The data Block Start

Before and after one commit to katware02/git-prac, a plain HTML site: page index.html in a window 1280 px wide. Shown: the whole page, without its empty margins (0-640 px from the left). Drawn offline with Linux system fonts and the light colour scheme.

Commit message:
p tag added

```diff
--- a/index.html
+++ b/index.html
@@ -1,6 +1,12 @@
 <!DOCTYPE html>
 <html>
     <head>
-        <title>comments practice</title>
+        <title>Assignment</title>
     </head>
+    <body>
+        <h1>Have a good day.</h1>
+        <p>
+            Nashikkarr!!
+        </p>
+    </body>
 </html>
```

The data Block End

• [Task requirements] The records above are to be printed out again exactly, without omission.

• [Expected answer]
Before and after one commit to katware02/git-prac, a plain HTML site: page index.html in a window 1280 px wide. Shown: the whole page, without its empty margins (0-640 px from the left). Drawn offline with Linux system fonts and the light colour scheme.

Commit message:
p tag added

```diff
--- a/index.html
+++ b/index.html
@@ -1,6 +1,12 @@
 <!DOCTYPE html>
 <html>
     <head>
-        <title>comments practice</title>
+        <title>Assignment</title>
     </head>
+    <body>
+        <h1>Have a good day.</h1>
+        <p>
+            Nashikkarr!!
+        </p>
+    </body>
 </html>
```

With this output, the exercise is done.